- [EXERCISE]: Retype the entries exactly; omit all pictures.

[Content revision data]
========================================================================
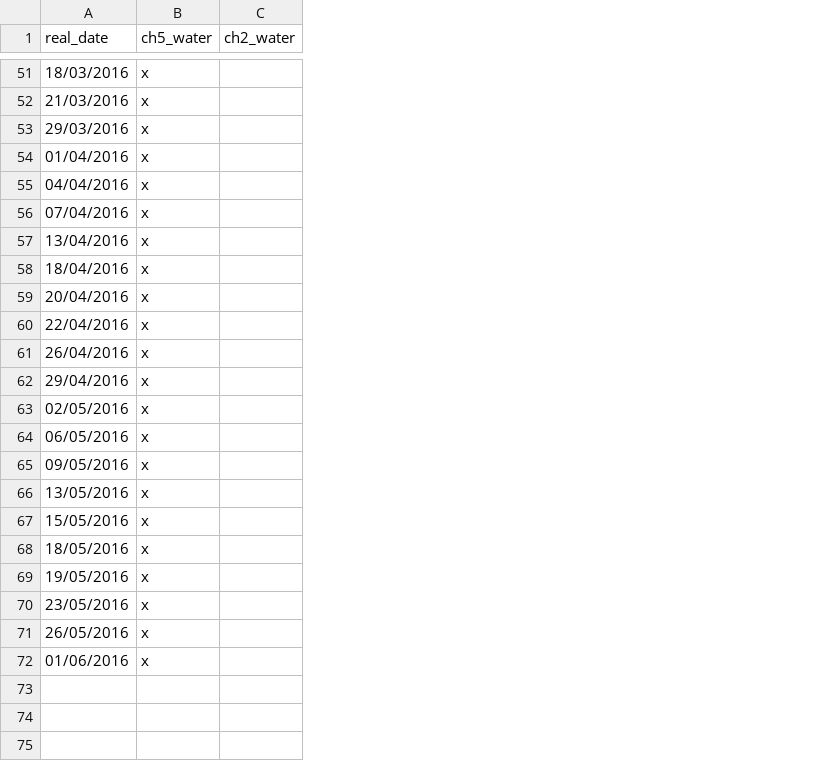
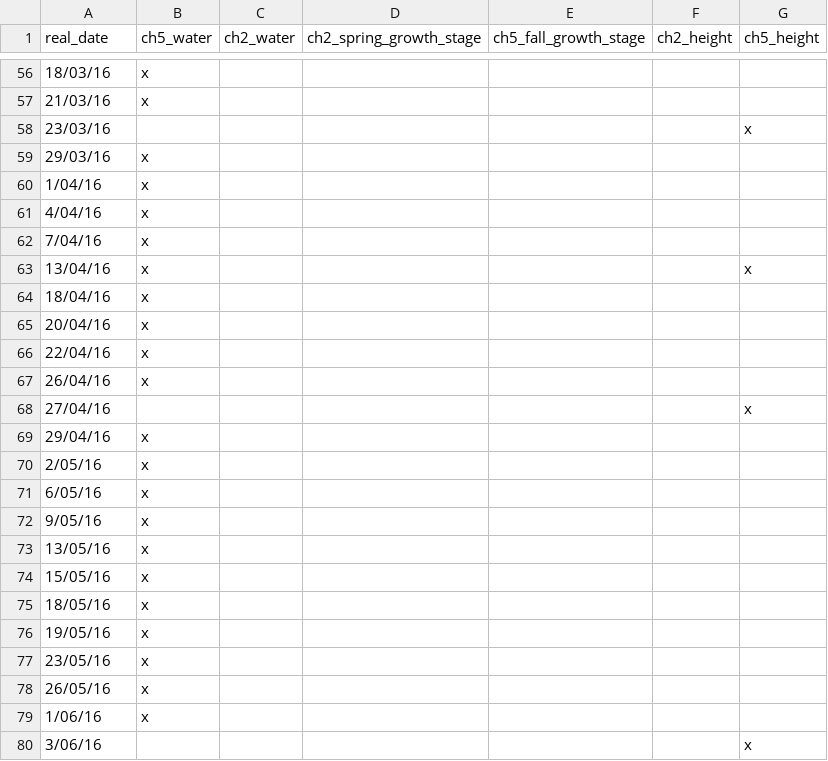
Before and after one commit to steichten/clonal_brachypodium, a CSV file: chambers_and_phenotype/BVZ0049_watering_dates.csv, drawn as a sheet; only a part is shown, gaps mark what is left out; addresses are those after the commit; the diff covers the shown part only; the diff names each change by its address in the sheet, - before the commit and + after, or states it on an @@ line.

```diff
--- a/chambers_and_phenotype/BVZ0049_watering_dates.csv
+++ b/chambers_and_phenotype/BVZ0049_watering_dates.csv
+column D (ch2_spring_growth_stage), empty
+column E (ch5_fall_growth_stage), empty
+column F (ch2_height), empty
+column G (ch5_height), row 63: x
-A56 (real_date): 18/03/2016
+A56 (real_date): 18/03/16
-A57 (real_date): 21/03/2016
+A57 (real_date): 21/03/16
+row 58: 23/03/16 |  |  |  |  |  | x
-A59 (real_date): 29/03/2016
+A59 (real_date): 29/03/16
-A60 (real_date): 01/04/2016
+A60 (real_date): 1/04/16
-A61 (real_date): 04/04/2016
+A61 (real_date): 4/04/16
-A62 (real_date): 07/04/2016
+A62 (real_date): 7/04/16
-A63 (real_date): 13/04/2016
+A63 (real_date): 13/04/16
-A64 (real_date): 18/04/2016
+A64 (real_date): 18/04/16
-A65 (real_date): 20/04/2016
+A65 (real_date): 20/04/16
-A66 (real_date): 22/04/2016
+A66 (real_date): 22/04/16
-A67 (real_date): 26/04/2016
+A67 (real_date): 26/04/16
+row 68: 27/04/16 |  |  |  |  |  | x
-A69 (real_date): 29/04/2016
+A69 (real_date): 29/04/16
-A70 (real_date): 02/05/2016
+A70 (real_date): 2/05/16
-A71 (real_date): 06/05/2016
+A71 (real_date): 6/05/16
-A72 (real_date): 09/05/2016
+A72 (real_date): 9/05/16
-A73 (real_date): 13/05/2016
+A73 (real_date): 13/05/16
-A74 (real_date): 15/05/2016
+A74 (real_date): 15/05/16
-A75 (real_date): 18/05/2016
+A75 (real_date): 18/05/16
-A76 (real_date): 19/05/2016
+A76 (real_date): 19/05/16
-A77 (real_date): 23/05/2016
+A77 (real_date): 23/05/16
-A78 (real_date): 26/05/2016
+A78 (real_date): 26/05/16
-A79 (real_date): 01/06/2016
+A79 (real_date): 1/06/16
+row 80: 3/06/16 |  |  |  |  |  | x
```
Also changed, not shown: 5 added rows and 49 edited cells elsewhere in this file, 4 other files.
========================================================================
- [RESULT]:
Before and after one commit to steichten/clonal_brachypodium, a CSV file: chambers_and_phenotype/BVZ0049_watering_dates.csv, drawn as a sheet; only a part is shown, gaps mark what is left out; addresses are those after the commit; the diff covers the shown part only; the diff names each change by its address in the sheet, - before the commit and + after, or states it on an @@ line.

```diff
--- a/chambers_and_phenotype/BVZ0049_watering_dates.csv
+++ b/chambers_and_phenotype/BVZ0049_watering_dates.csv
+column D (ch2_spring_growth_stage), empty
+column E (ch5_fall_growth_stage), empty
+column F (ch2_height), empty
+column G (ch5_height), row 63: x
-A56 (real_date): 18/03/2016
+A56 (real_date): 18/03/16
-A57 (real_date): 21/03/2016
+A57 (real_date): 21/03/16
+row 58: 23/03/16 |  |  |  |  |  | x
-A59 (real_date): 29/03/2016
+A59 (real_date): 29/03/16
-A60 (real_date): 01/04/2016
+A60 (real_date): 1/04/16
-A61 (real_date): 04/04/2016
+A61 (real_date): 4/04/16
-A62 (real_date): 07/04/2016
+A62 (real_date): 7/04/16
-A63 (real_date): 13/04/2016
+A63 (real_date): 13/04/16
-A64 (real_date): 18/04/2016
+A64 (real_date): 18/04/16
-A65 (real_date): 20/04/2016
+A65 (real_date): 20/04/16
-A66 (real_date): 22/04/2016
+A66 (real_date): 22/04/16
-A67 (real_date): 26/04/2016
+A67 (real_date): 26/04/16
+row 68: 27/04/16 |  |  |  |  |  | x
-A69 (real_date): 29/04/2016
+A69 (real_date): 29/04/16
-A70 (real_date): 02/05/2016
+A70 (real_date): 2/05/16
-A71 (real_date): 06/05/2016
+A71 (real_date): 6/05/16
-A72 (real_date): 09/05/2016
+A72 (real_date): 9/05/16
-A73 (real_date): 13/05/2016
+A73 (real_date): 13/05/16
-A74 (real_date): 15/05/2016
+A74 (real_date): 15/05/16
-A75 (real_date): 18/05/2016
+A75 (real_date): 18/05/16
-A76 (real_date): 19/05/2016
+A76 (real_date): 19/05/16
-A77 (real_date): 23/05/2016
+A77 (real_date): 23/05/16
-A78 (real_date): 26/05/2016
+A78 (real_date): 26/05/16
-A79 (real_date): 01/06/2016
+A79 (real_date): 1/06/16
+row 80: 3/06/16 |  |  |  |  |  | x
```
Also changed, not shown: 5 added rows and 49 edited cells elsewhere in this file, 4 other files.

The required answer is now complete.